The (actual) foolishness of preaching

If you preach, you know how foolish it is. 

Someone comes to listen to you talk, then goes home. Then hopefully comes back next week and does it again. Wash. Rinse. Repeat.

What power is there in that? How can my sort of simplistic mumbling possibly make a difference in a life?

You pour your heart and soul into preparing a message you hope is from God, you deliver it with prayer, passion and courage and people walk away asking “So where do you want to go to lunch?”

You listen to someone right after the service and they explain a life circumstance you just talked about and outlined a way through and they seem to have not heard a word.


So for my friends who weekly give themselves because they believe in this sort of foolishness, I offer this list of hazards (and blessings): the actual foolishness of preaching. They don’t happen every week (if they all did, I’d probably quit), but maybe you can relate.

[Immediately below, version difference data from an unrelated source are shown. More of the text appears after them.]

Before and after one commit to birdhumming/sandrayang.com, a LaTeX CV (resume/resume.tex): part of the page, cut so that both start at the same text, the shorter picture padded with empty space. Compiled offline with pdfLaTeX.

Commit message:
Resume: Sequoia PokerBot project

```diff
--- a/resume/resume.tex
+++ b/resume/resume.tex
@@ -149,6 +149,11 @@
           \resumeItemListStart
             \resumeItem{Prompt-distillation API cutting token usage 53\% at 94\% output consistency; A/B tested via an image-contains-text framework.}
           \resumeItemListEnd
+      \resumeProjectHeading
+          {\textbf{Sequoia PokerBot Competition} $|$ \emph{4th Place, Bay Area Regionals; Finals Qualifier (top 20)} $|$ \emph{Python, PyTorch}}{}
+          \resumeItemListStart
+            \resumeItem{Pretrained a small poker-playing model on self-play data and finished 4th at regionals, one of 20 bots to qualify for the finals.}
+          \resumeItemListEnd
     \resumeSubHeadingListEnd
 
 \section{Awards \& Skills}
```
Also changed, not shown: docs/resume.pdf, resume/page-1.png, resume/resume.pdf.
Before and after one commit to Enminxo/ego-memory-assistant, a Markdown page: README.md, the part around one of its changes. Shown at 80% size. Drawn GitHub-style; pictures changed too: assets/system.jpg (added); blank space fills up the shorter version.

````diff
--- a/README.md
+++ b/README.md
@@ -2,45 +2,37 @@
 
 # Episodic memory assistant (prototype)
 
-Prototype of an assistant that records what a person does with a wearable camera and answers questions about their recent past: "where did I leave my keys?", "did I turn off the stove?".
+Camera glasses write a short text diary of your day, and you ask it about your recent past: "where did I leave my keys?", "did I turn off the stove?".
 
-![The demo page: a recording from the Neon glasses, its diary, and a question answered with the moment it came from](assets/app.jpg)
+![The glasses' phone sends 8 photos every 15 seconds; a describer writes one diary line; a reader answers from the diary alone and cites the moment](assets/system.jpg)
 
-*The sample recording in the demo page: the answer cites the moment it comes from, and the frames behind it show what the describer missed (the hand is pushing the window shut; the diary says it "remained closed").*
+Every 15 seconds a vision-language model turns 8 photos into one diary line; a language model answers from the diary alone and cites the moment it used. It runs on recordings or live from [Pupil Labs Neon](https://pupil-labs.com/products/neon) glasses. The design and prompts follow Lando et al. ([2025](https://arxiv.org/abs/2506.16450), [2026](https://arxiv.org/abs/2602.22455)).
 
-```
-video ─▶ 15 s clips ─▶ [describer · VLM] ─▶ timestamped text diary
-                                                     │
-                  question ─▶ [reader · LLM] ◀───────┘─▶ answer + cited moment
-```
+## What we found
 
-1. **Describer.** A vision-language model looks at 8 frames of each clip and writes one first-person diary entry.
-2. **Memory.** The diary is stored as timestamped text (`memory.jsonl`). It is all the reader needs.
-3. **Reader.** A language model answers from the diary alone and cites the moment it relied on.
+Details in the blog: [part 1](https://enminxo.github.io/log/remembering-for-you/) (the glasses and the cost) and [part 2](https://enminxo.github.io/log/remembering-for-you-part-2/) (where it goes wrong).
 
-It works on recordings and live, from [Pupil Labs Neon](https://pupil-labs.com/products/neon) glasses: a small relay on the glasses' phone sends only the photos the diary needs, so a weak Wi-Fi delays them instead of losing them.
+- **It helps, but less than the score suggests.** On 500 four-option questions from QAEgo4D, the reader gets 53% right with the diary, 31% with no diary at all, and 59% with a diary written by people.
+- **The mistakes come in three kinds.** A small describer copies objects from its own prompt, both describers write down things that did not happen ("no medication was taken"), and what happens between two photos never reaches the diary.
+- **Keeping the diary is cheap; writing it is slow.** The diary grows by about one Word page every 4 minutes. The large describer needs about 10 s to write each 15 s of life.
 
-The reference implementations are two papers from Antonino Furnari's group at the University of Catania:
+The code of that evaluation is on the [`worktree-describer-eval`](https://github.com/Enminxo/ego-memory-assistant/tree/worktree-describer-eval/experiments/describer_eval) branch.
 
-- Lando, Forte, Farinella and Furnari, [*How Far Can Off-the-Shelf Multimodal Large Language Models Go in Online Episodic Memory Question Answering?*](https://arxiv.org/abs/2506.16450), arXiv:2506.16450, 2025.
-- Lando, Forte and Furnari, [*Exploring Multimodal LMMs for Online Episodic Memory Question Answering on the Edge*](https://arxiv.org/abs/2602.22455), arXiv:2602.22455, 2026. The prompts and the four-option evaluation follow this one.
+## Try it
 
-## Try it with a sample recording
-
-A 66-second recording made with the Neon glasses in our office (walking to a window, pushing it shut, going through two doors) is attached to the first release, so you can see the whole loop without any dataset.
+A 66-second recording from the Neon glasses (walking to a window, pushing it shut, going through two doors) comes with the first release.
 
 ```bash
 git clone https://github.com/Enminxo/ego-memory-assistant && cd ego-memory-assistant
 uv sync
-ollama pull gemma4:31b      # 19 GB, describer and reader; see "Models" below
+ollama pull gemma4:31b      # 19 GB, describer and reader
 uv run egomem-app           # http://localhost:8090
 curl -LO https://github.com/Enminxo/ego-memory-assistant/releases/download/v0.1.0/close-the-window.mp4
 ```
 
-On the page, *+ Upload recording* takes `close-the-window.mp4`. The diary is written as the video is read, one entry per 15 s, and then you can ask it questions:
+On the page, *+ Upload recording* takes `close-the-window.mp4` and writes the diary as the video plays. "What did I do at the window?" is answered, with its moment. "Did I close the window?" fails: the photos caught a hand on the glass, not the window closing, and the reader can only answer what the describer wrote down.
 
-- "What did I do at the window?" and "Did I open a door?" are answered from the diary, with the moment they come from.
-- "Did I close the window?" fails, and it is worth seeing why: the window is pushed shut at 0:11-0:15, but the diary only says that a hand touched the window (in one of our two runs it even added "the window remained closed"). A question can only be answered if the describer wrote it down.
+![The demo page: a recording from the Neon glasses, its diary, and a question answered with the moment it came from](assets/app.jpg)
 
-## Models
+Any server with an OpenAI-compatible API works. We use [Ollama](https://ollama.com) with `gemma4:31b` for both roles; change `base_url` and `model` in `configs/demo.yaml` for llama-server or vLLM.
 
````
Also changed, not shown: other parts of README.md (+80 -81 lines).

  • Your joke intended to lighten tension instead offends/falls completely flat/you can’t tell a joke at all
  • Your words, carefully thought through in the mind and on paper, still come out wrong.
  • On the above, you’ll try to recover, but catch yourself in a quicksand of words you yourself wish would end (seriously, where are we going for lunch?).
  • You will fail to work to clarity on a key transition–excusing your sloppiness via deference to “experience”–and will be internally derailed and find it hard to get back into the flow of the message.
  • You struggle from the moment you open your mouth.
  • People will judge you based on your worst performance.
  • People will miss your motive and assume the worst.
  • People will fall asleep.
  • People will physically threaten you when you are done (I’ve had it happen).
  • The one person you were hoping would be there, comes on the Sunday when you feel like you were at your absolute worst.
  • You’ll walk off the stage, someone will say “Nice message Pastor” and your internal narrative will be something like, “Seriously? That was awful!” You smile anyway.
  • People will say “Good message Pastor” and you’ll know they are just being nice.
  • You won’t be able to land the plane and will keep buzzing the runway trying to land the plane again, one more time, any minute now, hold on, almost there, and.
  • Your gift will complicate your communication. If you are primarily a teacher, you’ll use too many words. If you are an apostle, you’ll be too demanding. If you are an evangelist, you’ll be too stringent. If you are a shepherd, you’ll be too vague and “nice.” If you are a prophet, you’ll bring so much thunder, everyone will tremble (and you’ll probably miss that you scared everyone instead of inspiring them).
  • As you reflect on the way home, the way you wished you’d made that transition, clarified that wording, or drove home that point will suddenly become crystal clear.
  • No one says a word to you after the message. Not. One. Word.
  • (You think) No one changes. At all. Ever.
  • People leave because you said something that offended them. They don’t talk to you, clarify or see if they misheard, they just leave assuming their offense was justified (and that you’re the biggest jerk in the history of jerks).
  • You’ll get into a fight with your spouse because you used them in an off-the-cuff illustration…again.
  • Someone will email you telling you how arrogant you are the same day someone emails you to tell you how humble you are.
  • You love/hate the process of preaching. It’s like giving birth every week only to find out your pregnant the moment after delivery.
  • You’ll know the reality of Spurgeon’s words: “Preaching is like throwing a bucket of water at a row of bottles.”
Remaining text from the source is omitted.